→ **Task to complete**
All lines in the data below carrying the string "EdgeInsets" are to be located and copied.

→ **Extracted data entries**
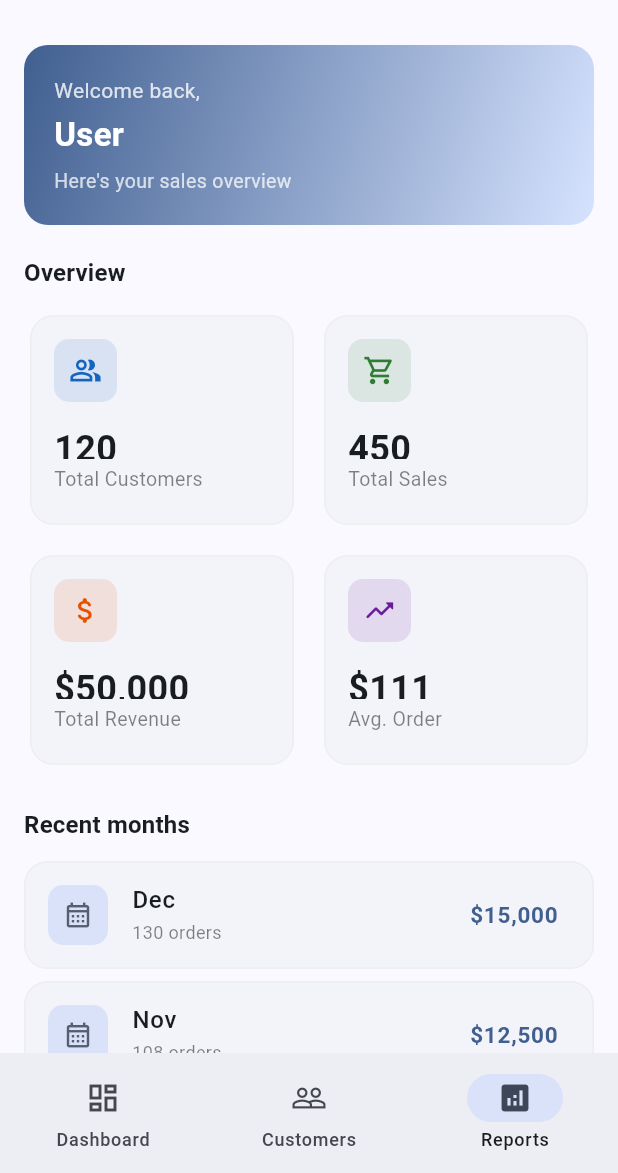
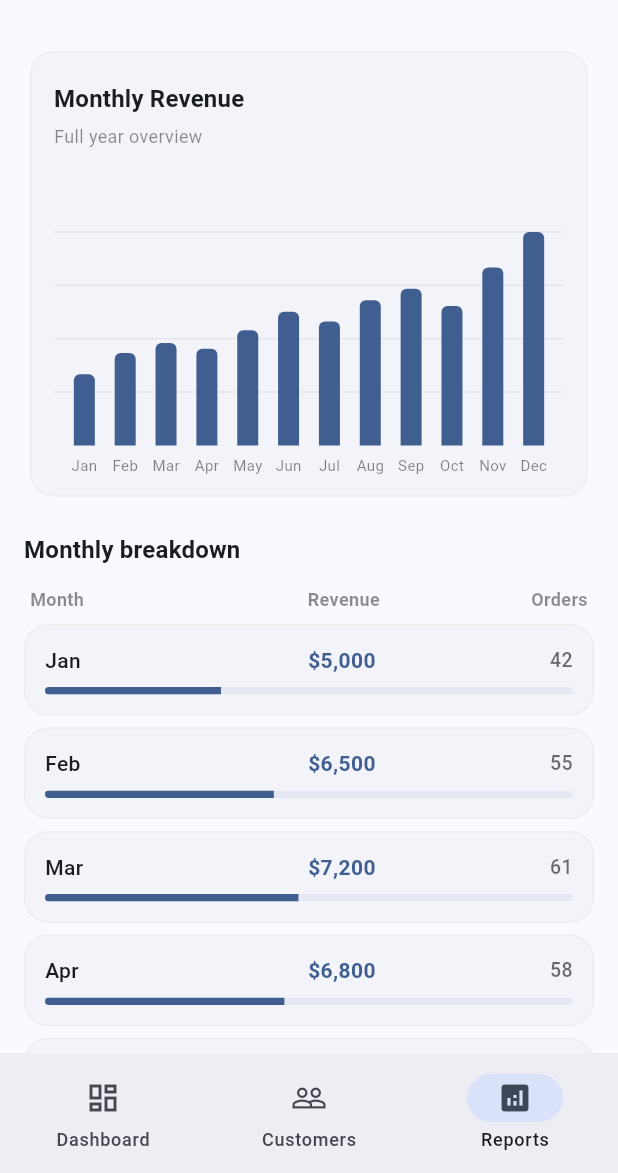
Before and after one commit to jerronjunior/Sales_reporter, a Flutter app: the HomeScreen screen opened directly, item 3 of the bottom bar chosen, on a phone screen of 412 x 824 dp, the part 63-1236 px from its top. Run offline on Flutter 3.47's test engine with Material 3 defaults, Android fonts, the phone set to English and light mode, and no system bars; drawn by our look-alikes of fl_chart; our stand-ins replace flutter_riverpod, shared_preferences; accounts and stored records are empty.

Commit message:
Refactor ReportsScreen to enhance UI with a bar chart for monthly revenue and update report display

```diff
--- a/lib/screens/reports_screen.dart
+++ b/lib/screens/reports_screen.dart
@@ -1,8 +1,8 @@
 import 'package:flutter/material.dart';
 import 'package:flutter_riverpod/flutter_riverpod.dart';
+import 'package:fl_chart/fl_chart.dart';
 import 'package:intl/intl.dart';
 import '../providers/app_providers.dart';
-import '../widgets/stat_card.dart';
 import '../widgets/app_error_widget.dart';
 
 class ReportsScreen extends ConsumerWidget {
@@ -10,25 +10,29 @@ class ReportsScreen extends ConsumerWidget {
 
   @override
   Widget build(BuildContext context, WidgetRef ref) {
-    final auth   = ref.watch(authProvider);
-    final report = ref.watch(reportProvider);
+    final state  = ref.watch(reportProvider);
     final scheme = Theme.of(context).colorScheme;
-
-    final fmt     = NumberFormat.compact(locale: 'en_US');
     final currFmt = NumberFormat.currency(symbol: '\$', decimalDigits: 0);
 
-    if (report.isLoading) {
+    if (state.isLoading) {
       return const Center(child: CircularProgressIndicator());
     }
 
-    if (report.error != null) {
+    if (state.error != null) {
       return AppErrorWidget(
-        message: report.error!,
+        message: state.error!,
         onRetry: () => ref.read(reportProvider.notifier).fetchAll(),
       );
     }
 
-    final stats = report.stats;
+    if (state.reports.isEmpty) {
+      return const Center(child: Text('No report data available'));
+    }
+
+    final reports = state.reports;
+    final maxRevenue = reports
+        .map((r) => r.revenue)
+        .reduce((a, b) => a > b ? a : b);
 
     return RefreshIndicator(
       onRefresh: () => ref.read(reportProvider.notifier).fetchAll(),
@@ -38,147 +42,221 @@ class ReportsScreen extends ConsumerWidget {
         child: Column(
           crossAxisAlignment: CrossAxisAlignment.start,
           children: [
-            // Welcome banner
-            Container(
-              width: double.infinity,
-              padding: const EdgeInsets.all(20),
-              decoration: BoxDecoration(
-                gradient: LinearGradient(
-                  colors: [scheme.primary, scheme.primaryContainer],
-                  begin: Alignment.topLeft,
-                  end: Alignment.bottomRight,
-                ),
-                borderRadius: BorderRadius.circular(16),
-              ),
+            // Chart card
+            Card(
+              child: Padding(
+                padding: const EdgeInsets.fromLTRB(16, 20, 16, 12),
                 child: Column(
                   crossAxisAlignment: CrossAxisAlignment.start,
                   children: [
+                    Text('Monthly Revenue',
+                        style: Theme.of(context)
+                            .textTheme
+                            .titleMedium
+                            ?.copyWith(fontWeight: FontWeight.w700)),
+                    const SizedBox(height: 4),
                     Text(
-                    'Welcome back,',
+                      'Full year overview',
                       style: TextStyle(
-                      color: scheme.onPrimary.withOpacity(0.8),
-                      fontSize: 14,
+                        fontSize: 12,
+                        color: scheme.onSurface.withOpacity(0.5),
                       ),
                     ),
-                  const SizedBox(height: 4),
-                  Text(
-                    auth.user?.name ?? 'User',
+                    const SizedBox(height: 20),
+                    SizedBox(
+                      height: 200,
+                      child: BarChart(
+                        BarChartData(
+                          maxY: maxRevenue * 1.25,
+                          barTouchData: BarTouchData(
+                            touchTooltipData: BarTouchTooltipData(
+                              getTooltipItem: (group, gIndex, rod, rIndex) {
+                                return BarTooltipItem(
+                                  '${reports[group.x].month}\n',
+                                  const TextStyle(
+                                      fontWeight: FontWeight.bold,
+                                      fontSize: 12),
+                                  children: [
+                                    TextSpan(
+                                      text: currFmt.format(rod.toY),
                                       style: TextStyle(
-                      color: scheme.onPrimary,
-                      fontSize: 22,
-                      fontWeight: FontWeight.bold,
+                                        color: scheme.primary,
+                                        fontSize: 12,
+                                        fontWeight: FontWeight.w500,
                                       ),
                                     ),
-                  const SizedBox(height: 6),
-                  Text(
-                    "Here's your sales overview",
+                                  ],
+                                );
+                              },
+                            ),
+                          ),
+                          gridData: FlGridData(
+                            drawVerticalLine: false,
+                            horizontalInterval: maxRevenue / 4,
+                            getDrawingHorizontalLine: (_) => FlLine(
+                              color: scheme.onSurface.withOpacity(0.07),
+                              strokeWidth: 1,
+                            ),
+                          ),
+                          borderData: FlBorderData(show: false),
+                          titlesData: FlTitlesData(
+                            leftTitles: const AxisTitles(
+                                sideTitles: SideTitles(showTitles: false)),
+                            rightTitles: const AxisTitles(
+                                sideTitles: SideTitles(showTitles: false)),
+                            topTitles: const AxisTitles(
+                                sideTitles: SideTitles(showTitles: false)),
+                            bottomTitles: AxisTitles(
+                              sideTitles: SideTitles(
+                                showTitles: true,
+                                getTitlesWidget: (value, meta) {
+                                  final idx = value.toInt();
+                                  if (idx < 0 || idx >= reports.length) {
+                                    return const SizedBox();
+                                  }
+                                  return Padding(
+                                    padding: const EdgeInsets.only(top: 6),
+                                    child: Text(
+                                      reports[idx].month.substring(0, 3),
                                       style: TextStyle(
-                      color: scheme.onPrimary.withOpacity(0.75),
-                      fontSize: 13,
+                                        fontSize: 10,
+                                        color:
+                                            scheme.onSurface.withOpacity(0.55),
+                                      ),
+                                    ),
+                                  );
+                                },
+                              ),
+                            ),
+                          ),
+                          barGroups: List.generate(reports.length, (i) {
+                            return BarChartGroupData(
+                              x: i,
+                              barRods: [
+                                BarChartRodData(
+                                  toY: reports[i].revenue,
+                                  color: scheme.primary,
+                                  width: 14,
+                                  borderRadius: const BorderRadius.only(
+                                    topLeft: Radius.circular(4),
+                                    topRight: Radius.circular(4),
+                                  ),
+                                ),
+                              ],
+                            );
+                          }),
+                        ),
                       ),
                     ),
                   ],
                 ),
               ),
+            ),
             const SizedBox(height: 20),
             Text(
-              'Overview',
+              'Monthly breakdown',
               style: Theme.of(context)
                   .textTheme
                   .titleMedium
                   ?.copyWith(fontWeight: FontWeight.w700),
             ),
             const SizedBox(height: 12),
-
-            // ── Stats grid (fixed height per cell — never overflows) ──
-            GridView.builder(
-              shrinkWrap: true,
-              physics: const NeverScrollableScrollPhysics(),
-              gridDelegate: const SliverGridDelegateWithFixedCrossAxisCount(
-                crossAxisCount: 2,
-                crossAxisSpacing: 12,
-                mainAxisSpacing: 12,
-                mainAxisExtent: 148, // fixed pixel height — no overflow
-              ),
-              itemCount: 4,
-              itemBuilder: (context, index) {
-                switch (index) {
-                  case 0:
-                    return StatCard(
-                      title: 'Total Customers',
-                      value: fmt.format(stats?.totalCustomers ?? 0),
-                      icon: Icons.people_alt_outlined,
-                      color: const Color(0xFF1565C0),
-                    );
-                  case 1:
-                    return StatCard(
-                      title: 'Total Sales',
-                      value: fmt.format(stats?.totalSales ?? 0),
-                      icon: Icons.shopping_cart_outlined,
-                      color: const Color(0xFF2E7D32),
-                    );
-                  case 2:
-                    return StatCard(
-                      title: 'Total Revenue',
-                      value: currFmt.format(stats?.totalRevenue ?? 0),
-                      icon: Icons.attach_money_rounded,
-                      color: const Color(0xFFE65100),
-                    );
-                  case 3:
-                    return StatCard(
-                      title: 'Avg. Order',
-                      value: stats != null && stats.totalSales > 0
-                          ? currFmt.format(stats.totalRevenue / stats.totalSales)
-                          : '\$0',
-                      icon: Icons.trending_up_rounded,
-                      color: const Color(0xFF6A1B9A),
-                    );
-                  default:
-                    return const SizedBox();
-                }
-              },
-            ),
-
-            const SizedBox(height: 24),
-            Text(
-              'Recent months',
-              style: Theme.of(context)
-                  .textTheme
-                  .titleMedium
-                  ?.copyWith(fontWeight: FontWeight.w700),
-            ),
-            const SizedBox(height: 12),
-            ...report.reports.reversed.take(4).map(
-              (r) => Card(
-                margin: const EdgeInsets.only(bottom: 8),
-                child: ListTile(
-                  leading: Container(
-                    width: 40,
-                    height: 40,
-                    decoration: BoxDecoration(
-                      color: scheme.secondaryContainer,
-                      borderRadius: BorderRadius.circular(10),
-                    ),
-                    child: Icon(Icons.calendar_month_outlined,
-                        size: 20, color: scheme.secondary),
-                  ),
-                  title: Text(r.month,
-                      style: const TextStyle(fontWeight: FontWeight.w500)),
-                  subtitle: Text('${r.orders} orders',
+            // Table header
+            Padding(
+              padding: const EdgeInsets.symmetric(horizontal: 4),
+              child: Row(
+                children: [
+                  Expanded(
+                    flex: 3,
+                    child: Text('Month',
                         style: TextStyle(
                             fontSize: 12,
-                          color: scheme.onSurface.withOpacity(0.55))),
-                  trailing: Text(
+                            fontWeight: FontWeight.w600,
+                            color: scheme.onSurface.withOpacity(0.5))),
+                  ),
+                  Expanded(
+                    flex: 3,
+                    child: Text('Revenue',
+                        textAlign: TextAlign.center,
+                        style: TextStyle(
+                            fontSize: 12,
+                            fontWeight: FontWeight.w600,
+                            color: scheme.onSurface.withOpacity(0.5))),
+                  ),
+                  Expanded(
+                    flex: 2,
+                    child: Text('Orders',
+                        textAlign: TextAlign.end,
+                        style: TextStyle(
+                            fontSize: 12,
+                            fontWeight: FontWeight.w600,
+                            color: scheme.onSurface.withOpacity(0.5))),
+                  ),
+                ],
+              ),
+            ),
+            const SizedBox(height: 8),
+            // Report rows
+            ...reports.map((r) {
+              final barW = r.revenue / maxRevenue;
+              return Card(
+                margin: const EdgeInsets.only(bottom: 8),
+                child: Padding(
+                  padding: const EdgeInsets.all(14),
+                  child: Column(
+                    children: [
+                      Row(
+                        children: [
+                          Expanded(
+                            flex: 3,
+                            child: Text(r.month,
+                                style: const TextStyle(
+                                    fontWeight: FontWeight.w500,
+                                    fontSize: 14)),
+                          ),
+                          Expanded(
+                            flex: 3,
+                            child: Text(
                               currFmt.format(r.revenue),
+                              textAlign: TextAlign.center,
                               style: TextStyle(
                                 fontWeight: FontWeight.w700,
+                                fontSize: 14,
                                 color: scheme.primary,
-                      fontSize: 15,
                               ),
                             ),
                           ),
+                          Expanded(
+                            flex: 2,
+                            child: Text(
+                              '${r.orders}',
+                              textAlign: TextAlign.end,
+                              style: TextStyle(
+                                fontWeight: FontWeight.w500,
+                                fontSize: 13,
+                                color: scheme.onSurface.withOpacity(0.65),
                               ),
                             ),
+                          ),
+                        ],
+                      ),
+                      const SizedBox(height: 8),
+                      // Mini progress bar
+                      ClipRRect(
+                        borderRadius: BorderRadius.circular(4),
+                        child: LinearProgressIndicator(
+                          value: barW,
+                          minHeight: 5,
+                          backgroundColor: scheme.primary.withOpacity(0.08),
+                          valueColor:
+                              AlwaysStoppedAnimation<Color>(scheme.primary),
+                        ),
+                      ),
+                    ],
+                  ),
+                ),
+              );
+            }),
             const SizedBox(height: 16),
           ],
         ),
```
Lines whose indentation alone changed are shown as unchanged.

→ **Answer for this exercise**
-              padding: const EdgeInsets.all(20),
+                padding: const EdgeInsets.fromLTRB(16, 20, 16, 12),
+                                    padding: const EdgeInsets.only(top: 6),
-                margin: const EdgeInsets.only(bottom: 8),
+              padding: const EdgeInsets.symmetric(horizontal: 4),
+                margin: const EdgeInsets.only(bottom: 8),
+                  padding: const EdgeInsets.all(14),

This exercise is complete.